Your objective
Look through the data below, and copy each line that carries the word "background".

Supplied records
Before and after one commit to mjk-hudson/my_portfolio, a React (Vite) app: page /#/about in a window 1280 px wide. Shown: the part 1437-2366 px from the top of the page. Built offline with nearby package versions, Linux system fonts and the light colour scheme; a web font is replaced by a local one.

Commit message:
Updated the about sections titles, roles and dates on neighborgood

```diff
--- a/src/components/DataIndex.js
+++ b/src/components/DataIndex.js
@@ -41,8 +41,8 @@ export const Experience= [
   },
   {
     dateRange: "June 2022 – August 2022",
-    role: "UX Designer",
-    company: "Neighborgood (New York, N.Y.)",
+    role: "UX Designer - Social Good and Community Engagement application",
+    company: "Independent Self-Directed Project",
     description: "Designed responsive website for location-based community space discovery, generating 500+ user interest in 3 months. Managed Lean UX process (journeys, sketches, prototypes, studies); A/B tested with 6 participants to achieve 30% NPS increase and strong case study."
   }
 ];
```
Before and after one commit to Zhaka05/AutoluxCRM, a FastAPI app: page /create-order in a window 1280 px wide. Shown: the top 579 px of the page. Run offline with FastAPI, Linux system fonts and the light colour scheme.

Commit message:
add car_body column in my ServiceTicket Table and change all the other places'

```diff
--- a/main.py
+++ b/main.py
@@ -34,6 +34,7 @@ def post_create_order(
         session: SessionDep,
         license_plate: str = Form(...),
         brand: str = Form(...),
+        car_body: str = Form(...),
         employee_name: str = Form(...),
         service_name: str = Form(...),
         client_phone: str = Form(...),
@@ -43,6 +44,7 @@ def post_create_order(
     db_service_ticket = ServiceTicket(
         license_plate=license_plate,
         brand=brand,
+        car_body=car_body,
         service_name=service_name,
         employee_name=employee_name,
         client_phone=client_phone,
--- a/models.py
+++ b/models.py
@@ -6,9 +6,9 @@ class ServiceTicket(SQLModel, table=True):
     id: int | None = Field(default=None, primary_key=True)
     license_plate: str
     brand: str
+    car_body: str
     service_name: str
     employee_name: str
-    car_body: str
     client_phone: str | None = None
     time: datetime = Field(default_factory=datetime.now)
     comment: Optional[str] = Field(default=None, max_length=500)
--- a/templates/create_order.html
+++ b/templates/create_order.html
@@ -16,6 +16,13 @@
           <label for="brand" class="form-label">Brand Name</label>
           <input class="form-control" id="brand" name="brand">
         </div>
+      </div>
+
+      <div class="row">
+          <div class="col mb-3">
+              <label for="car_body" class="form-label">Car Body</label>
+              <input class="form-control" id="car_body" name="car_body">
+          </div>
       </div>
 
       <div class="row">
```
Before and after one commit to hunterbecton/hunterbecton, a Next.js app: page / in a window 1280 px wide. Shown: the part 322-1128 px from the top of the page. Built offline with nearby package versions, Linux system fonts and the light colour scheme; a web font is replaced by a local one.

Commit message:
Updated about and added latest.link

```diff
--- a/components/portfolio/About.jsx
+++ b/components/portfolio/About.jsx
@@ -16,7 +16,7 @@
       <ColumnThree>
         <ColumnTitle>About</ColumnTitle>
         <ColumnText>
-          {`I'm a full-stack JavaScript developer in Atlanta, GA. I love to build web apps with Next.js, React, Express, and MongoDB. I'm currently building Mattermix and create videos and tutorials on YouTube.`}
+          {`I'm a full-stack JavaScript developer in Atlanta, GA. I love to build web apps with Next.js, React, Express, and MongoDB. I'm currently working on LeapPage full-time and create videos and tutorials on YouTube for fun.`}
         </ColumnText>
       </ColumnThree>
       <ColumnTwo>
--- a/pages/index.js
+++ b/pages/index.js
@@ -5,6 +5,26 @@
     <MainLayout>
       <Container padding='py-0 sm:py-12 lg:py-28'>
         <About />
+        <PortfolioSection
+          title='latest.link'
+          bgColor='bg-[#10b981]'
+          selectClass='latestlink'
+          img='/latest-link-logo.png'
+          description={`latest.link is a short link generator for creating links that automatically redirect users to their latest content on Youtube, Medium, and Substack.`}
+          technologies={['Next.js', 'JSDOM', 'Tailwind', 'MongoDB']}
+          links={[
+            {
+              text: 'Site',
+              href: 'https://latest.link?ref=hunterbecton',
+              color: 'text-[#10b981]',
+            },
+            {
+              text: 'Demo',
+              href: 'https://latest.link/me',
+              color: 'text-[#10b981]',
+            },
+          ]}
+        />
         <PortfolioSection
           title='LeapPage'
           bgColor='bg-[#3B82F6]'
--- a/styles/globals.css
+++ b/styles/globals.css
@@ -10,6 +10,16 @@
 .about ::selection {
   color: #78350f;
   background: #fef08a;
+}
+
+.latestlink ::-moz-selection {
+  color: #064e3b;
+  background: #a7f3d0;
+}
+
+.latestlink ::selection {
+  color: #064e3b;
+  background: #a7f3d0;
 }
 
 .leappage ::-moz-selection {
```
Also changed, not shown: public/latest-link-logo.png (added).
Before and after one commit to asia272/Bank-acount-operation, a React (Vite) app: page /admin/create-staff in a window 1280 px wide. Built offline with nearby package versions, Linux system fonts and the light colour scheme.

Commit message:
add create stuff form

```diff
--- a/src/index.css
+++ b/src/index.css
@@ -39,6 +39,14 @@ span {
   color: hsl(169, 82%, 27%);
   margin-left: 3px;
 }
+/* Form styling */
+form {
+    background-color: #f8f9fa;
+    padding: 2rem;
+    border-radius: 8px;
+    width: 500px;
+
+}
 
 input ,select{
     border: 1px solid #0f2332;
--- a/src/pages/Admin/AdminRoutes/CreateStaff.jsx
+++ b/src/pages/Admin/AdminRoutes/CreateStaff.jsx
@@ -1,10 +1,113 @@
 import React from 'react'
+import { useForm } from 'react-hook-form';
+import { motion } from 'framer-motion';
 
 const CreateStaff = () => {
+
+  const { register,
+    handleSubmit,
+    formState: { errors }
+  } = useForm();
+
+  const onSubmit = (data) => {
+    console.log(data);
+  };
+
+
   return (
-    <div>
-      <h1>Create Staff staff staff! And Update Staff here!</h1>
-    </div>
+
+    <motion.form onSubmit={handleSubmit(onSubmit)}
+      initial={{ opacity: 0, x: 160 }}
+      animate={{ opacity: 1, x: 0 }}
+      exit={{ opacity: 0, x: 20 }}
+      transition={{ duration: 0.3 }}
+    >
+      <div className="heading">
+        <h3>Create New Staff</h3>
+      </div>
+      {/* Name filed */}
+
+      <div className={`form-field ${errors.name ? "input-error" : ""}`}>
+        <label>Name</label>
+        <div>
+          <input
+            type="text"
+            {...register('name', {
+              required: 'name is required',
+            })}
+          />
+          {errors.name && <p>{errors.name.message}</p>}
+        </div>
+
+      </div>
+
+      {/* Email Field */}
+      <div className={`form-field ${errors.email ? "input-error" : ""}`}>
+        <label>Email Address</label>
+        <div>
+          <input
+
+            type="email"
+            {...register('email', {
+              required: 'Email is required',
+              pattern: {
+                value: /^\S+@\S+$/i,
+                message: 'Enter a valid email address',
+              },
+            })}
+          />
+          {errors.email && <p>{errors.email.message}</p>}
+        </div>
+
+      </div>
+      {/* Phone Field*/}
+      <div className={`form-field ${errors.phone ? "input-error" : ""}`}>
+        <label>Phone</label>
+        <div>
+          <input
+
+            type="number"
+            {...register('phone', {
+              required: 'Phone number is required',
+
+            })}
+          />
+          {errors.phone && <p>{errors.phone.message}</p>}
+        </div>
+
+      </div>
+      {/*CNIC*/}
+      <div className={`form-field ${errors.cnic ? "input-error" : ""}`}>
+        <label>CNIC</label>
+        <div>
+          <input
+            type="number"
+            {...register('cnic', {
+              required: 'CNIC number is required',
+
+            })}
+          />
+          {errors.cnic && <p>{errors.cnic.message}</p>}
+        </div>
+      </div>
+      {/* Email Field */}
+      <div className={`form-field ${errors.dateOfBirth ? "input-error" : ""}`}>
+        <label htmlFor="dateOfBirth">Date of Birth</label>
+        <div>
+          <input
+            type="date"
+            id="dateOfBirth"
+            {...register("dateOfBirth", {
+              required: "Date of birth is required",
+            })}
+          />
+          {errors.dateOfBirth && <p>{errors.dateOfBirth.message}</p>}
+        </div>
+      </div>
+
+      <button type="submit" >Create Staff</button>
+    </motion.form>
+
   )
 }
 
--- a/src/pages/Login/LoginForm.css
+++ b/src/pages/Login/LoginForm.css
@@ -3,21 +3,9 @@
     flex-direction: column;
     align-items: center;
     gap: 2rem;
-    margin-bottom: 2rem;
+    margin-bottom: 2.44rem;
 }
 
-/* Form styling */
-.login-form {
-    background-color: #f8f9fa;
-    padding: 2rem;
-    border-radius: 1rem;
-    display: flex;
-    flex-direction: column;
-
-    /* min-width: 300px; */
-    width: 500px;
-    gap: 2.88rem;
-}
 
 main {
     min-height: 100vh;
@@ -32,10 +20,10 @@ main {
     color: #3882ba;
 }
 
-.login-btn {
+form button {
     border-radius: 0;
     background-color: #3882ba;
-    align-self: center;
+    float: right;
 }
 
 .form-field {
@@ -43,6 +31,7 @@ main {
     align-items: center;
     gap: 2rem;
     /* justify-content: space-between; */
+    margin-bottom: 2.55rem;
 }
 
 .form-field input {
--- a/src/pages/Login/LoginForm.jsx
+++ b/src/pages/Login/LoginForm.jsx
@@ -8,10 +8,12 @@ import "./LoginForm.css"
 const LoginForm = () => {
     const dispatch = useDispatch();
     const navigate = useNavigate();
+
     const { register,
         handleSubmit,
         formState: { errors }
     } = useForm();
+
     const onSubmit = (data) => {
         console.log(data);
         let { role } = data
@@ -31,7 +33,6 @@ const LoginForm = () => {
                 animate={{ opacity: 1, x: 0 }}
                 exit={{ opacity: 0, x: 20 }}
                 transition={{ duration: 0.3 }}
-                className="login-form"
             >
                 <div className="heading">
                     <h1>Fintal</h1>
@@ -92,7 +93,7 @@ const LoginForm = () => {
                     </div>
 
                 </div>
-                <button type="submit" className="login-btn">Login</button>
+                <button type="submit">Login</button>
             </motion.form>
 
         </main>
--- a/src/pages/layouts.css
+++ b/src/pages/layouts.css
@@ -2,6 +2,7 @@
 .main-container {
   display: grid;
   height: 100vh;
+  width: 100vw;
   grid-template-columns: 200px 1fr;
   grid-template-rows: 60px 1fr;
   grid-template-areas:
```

Answer below
   background: #fef08a;
+  background: #a7f3d0;
+  background: #a7f3d0;
+    background-color: #f8f9fa;
-    background-color: #f8f9fa;
     background-color: #3882ba;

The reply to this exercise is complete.